Ragweed is a very common weed in North America. Although there are different varieties of ragweed, the two that affect us the most are common ragweed and giant ragweed. The plants have serrated leaves – similar to carrot leaves – and may grow over four meters in height. In late July and early August, the plant’s yellow-green flowers produce the pollen that’s responsible for hay fever reactions. In fact, during this period, people suffering from allergies will begin to experience symptoms such as sneezing, itchy nose, itchy throat, itchy eyes and ears, runny nose, nasal congestion, watery, red eyes, swollen eyelids and even allergic cough for some.
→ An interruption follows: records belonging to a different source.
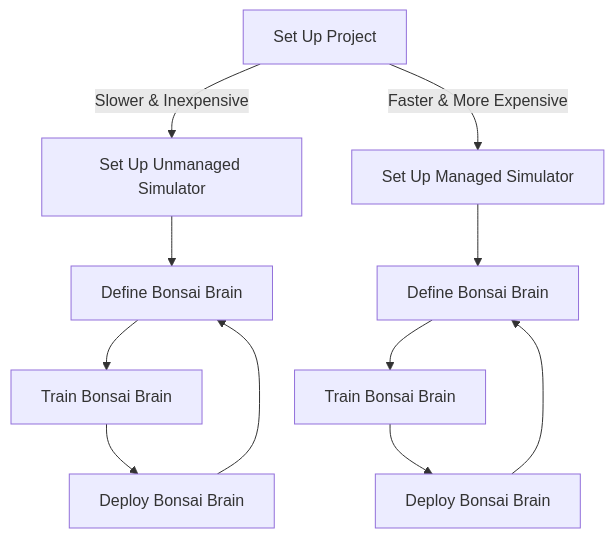
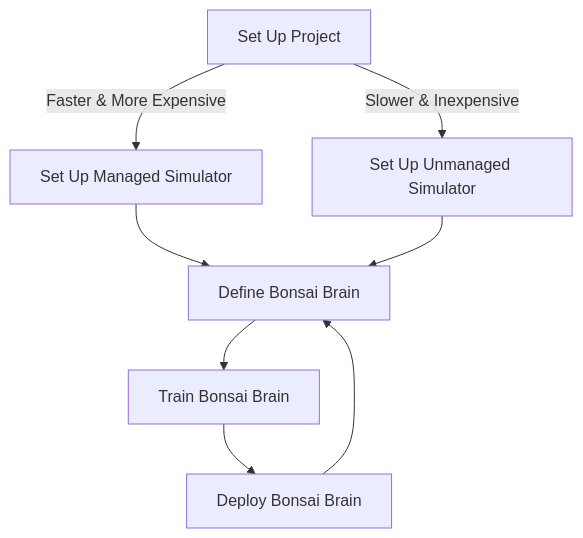
Before and after one commit to microsoft/ROS-bonsai-connector: the diagram in samples/turtlebot3_bonsai/README.md, drawn with Mermaid.

Commit message:
READMEwip

````diff
--- a/samples/turtlebot3_bonsai/README.md
+++ b/samples/turtlebot3_bonsai/README.md
@@ -6,16 +6,13 @@
 ```mermaid
 flowchart TD
     A[Set Up Project]--Slower & Inexpensive-->B[Set Up Unmanaged Simulator]
     A--Faster & More Expensive-->C[Set Up Managed Simulator]
 
 
-    C-->C1[Define Bonsai Brain]
-    C1-->C2[Train Bonsai Brain]
-    C2-->C3[Deploy Bonsai Brain]
-    C3-->C1
+    C-->D1[Define Bonsai Brain]
+    B-->D1[Define Bonsai Brain]
+    D1-->D2[Train Bonsai Brain]
+    D2-->D3[Deploy Bonsai Brain]
+    D3-->D1
 
-    B-->B1[Define Bonsai Brain]
-    B1-->B2[Train Bonsai Brain]
-    B2-->B3[Deploy Bonsai Brain]
-    B3-->B1
 ```
````
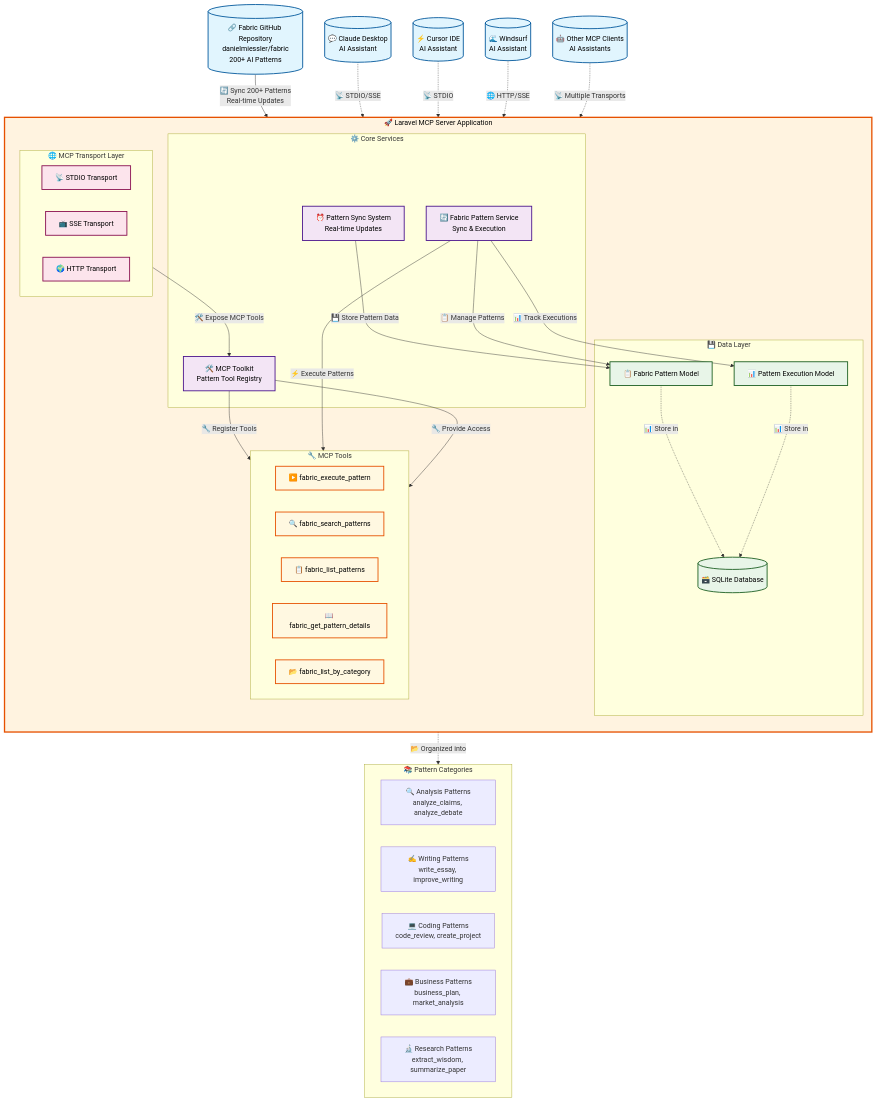
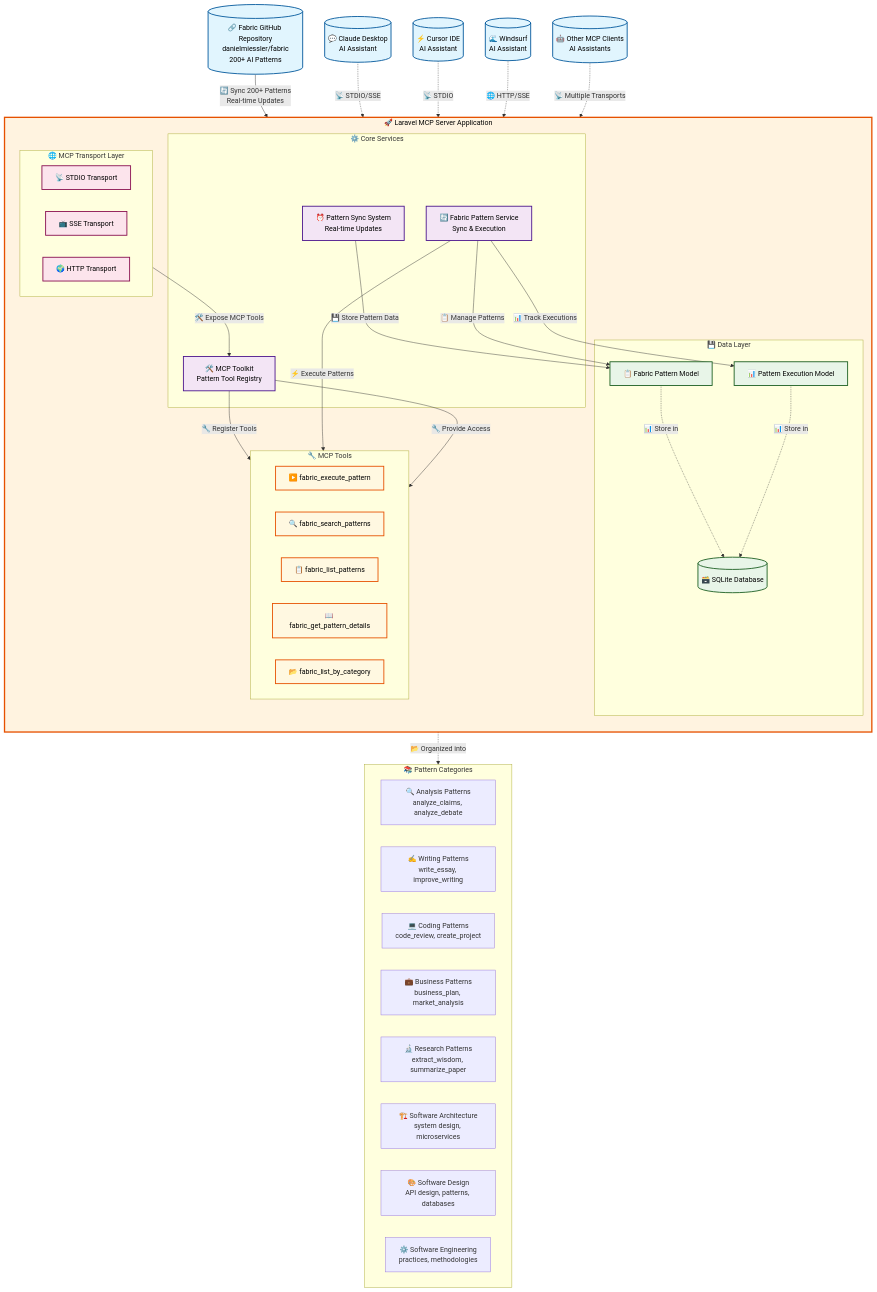
Before and after one commit to fsmonter/prompts-mcp: the diagram in docs/system-context.md, drawn with Mermaid. The commit also changed other lines of this file and 5 other files, not shown here.

```diff
--- a/docs/system-context.md
+++ b/docs/system-context.md
@@ -71,6 +71,9 @@
         Coding["💻 Coding Patterns<br/>code_review, create_project"]
         Business["💼 Business Patterns<br/>business_plan, market_analysis"]
         Research["🔬 Research Patterns<br/>extract_wisdom, summarize_paper"]
+        SoftwareArchitecture["🏗️ Software Architecture<br/>system design, microservices"]
+        SoftwareDesign["🎨 Software Design<br/>API design, patterns, databases"]
+        SoftwareEngineering["⚙️ Software Engineering<br/>practices, methodologies"]
     end
     
     PatternModel -.->|"📂 Organized into"| Categories
```
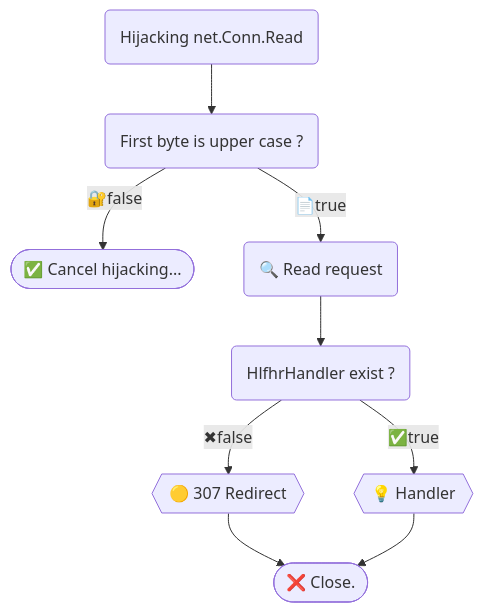
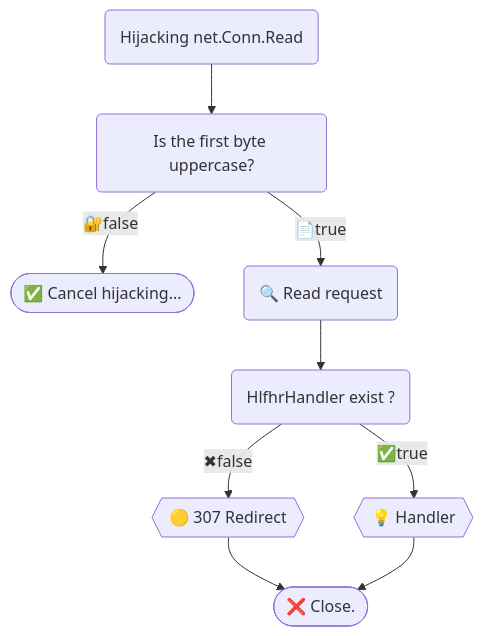
Before and after one commit to bddjr/hlfhr: the diagram in README.md, drawn with Mermaid. The commit also changed 1 other file, not shown here.

````diff
--- a/README.md
+++ b/README.md
@@ -54,24 +54,24 @@
 ```mermaid
 flowchart TD
 	Read("Hijacking net.Conn.Read")
 
-	IsUpperCase("First byte is upper case ?")
+	IsUpperCase("Is the first byte uppercase?")
 
 	CancelHijacking(["✅ Cancel hijacking..."])
 
 	ReadRequest("🔍 Read request")
 
 	IsHandlerExist("HlfhrHandler exist ?")
 
 	Redirect{{"🟡 307 Redirect"}}
 
 	Handler{{"💡 Handler"}}
 
 	Close(["❌ Close."])
 
     Read --> IsUpperCase
     IsUpperCase -- "🔐false" --> CancelHijacking
     IsUpperCase -- "📄true" --> ReadRequest --> IsHandlerExist
 	IsHandlerExist -- "✖false" --> Redirect --> Close
 	IsHandlerExist -- "✅true" --> Handler --> Close
 ```
````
Ragweed pollen is a lightweight and microscopic powder that moves through the air and is very difficult to avoid.
Don’t confuse ragweed with poison ivy, which contains a virulent sap that causes a skin reaction similar to an eczema rash. Poison ivy also comes in different varieties, but the plants are never higher than one meter tall and the edges of the leaves are smooth.
The views expressed are solely those of the author based on his/her knowledge and expertise and do not necessarily represent the views of the manufacturer. If you think you are experiencing allergy symptoms, please consult your healthcare professional for a definitive diagnosis.